Wright's title notwithstanding, his God does not evolve. He is rather a constant, the C-factor without which human evolution does not compute. His book, despite many protestations to the contrary along the way, is finally an argument from design for the existence of God, and as such it does not convince.
Karen Armstrong would unhesitatingly dismiss Wright's vision of a deity inferred from the evidence of human evolution as a lamentable instance of the mistake lying at the core of the West's disaffection from received religion -- namely, regarding the case for God as one to be made from such evidence. "The Case for God" is in fact largely an elaborate history of the spread of this mistake from the late Middle Ages to the present. The alternative she offers -- the case she finally makes -- is for an ancient way of talking about "God, Brahman, Dao, or Nirvana." For her, these are conceptually different names for the reality that exceeds human comprehension and escapes human language, including all human predication of existence or nonexistence. The story she tells is primarily about the Christian and post-Christian West because it is here that the ancient way fell first and deepest into oblivion.

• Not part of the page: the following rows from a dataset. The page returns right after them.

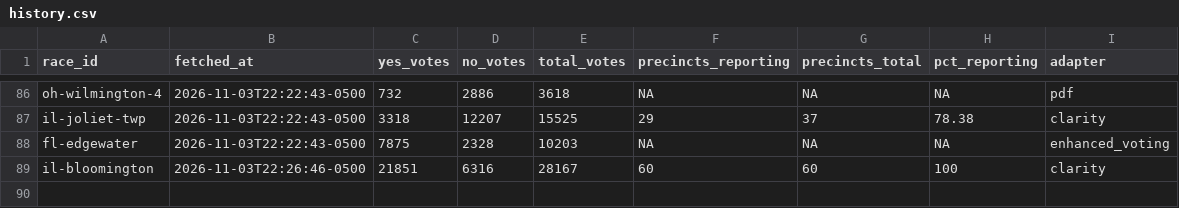
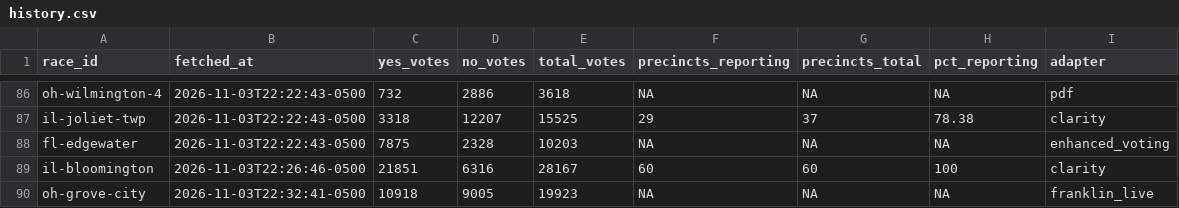
Before and after one commit to alexlundry/data_center_ballot_tracker, a CSV file: data/history.csv, drawn as a sheet; only a part is shown, gaps mark what is left out.

```diff
--- a/data/history.csv
+++ b/data/history.csv
@@ -89 +89,2 @@ fl-edgewater,2026-11-03T22:22:43-0500,7875,2328,10203,NA,NA,NA,enhanced_voting
 il-bloomington,2026-11-03T22:26:46-0500,21851,6316,28167,60,60,100,clarity
+oh-grove-city,2026-11-03T22:32:41-0500,10918,9005,19923,NA,NA,NA,franklin_live
```
Also changed, not shown: site/data/results.csv, 1 other file.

The earliest Christian theology was apophatic. Apophatic theology -- the theology of the original, Greek-speaking Christian church -- was "naysaying" theology, a kind of religious language whose difficult task it was to acknowledge in human language the very inadequacy of human language. Whatever it said, apophatic theology immediately took back, and then it took back the taking back. Ordinary language -- the language of evidence and inference, of instance and generalization -- was fine for ordinary matters. But to confess the universal human experience of a final failure in this language is to take back the confession. It is to lose the game before it begins.
In an ambitious work clear in outline and rich in detail, Armstrong writes the history of how apophatic theology was forgotten in the late Middle Ages; how rational and then quasi-scientific Newtonian theology rose to replace it in early modernity; how, when others were recognizing this as a mistake, fundamentalists tightened their embrace of it; and how, in the wake of the passing of modernity and the failure of both its theism and its atheism, postmodern theology may point toward the recovery of what was lost. A god whose existence you can prove is a god to whom you cannot pray, postmodern theology argues, and prayer -- not proof -- is where religion rises or falls. Armstrong's very considerable service is to show how this novel idea is a very old idea newly recovered.
Miles is distinguished professor of English and religious studies at UC Irvine and general editor of the forthcoming "The Norton Anthology of World Religions."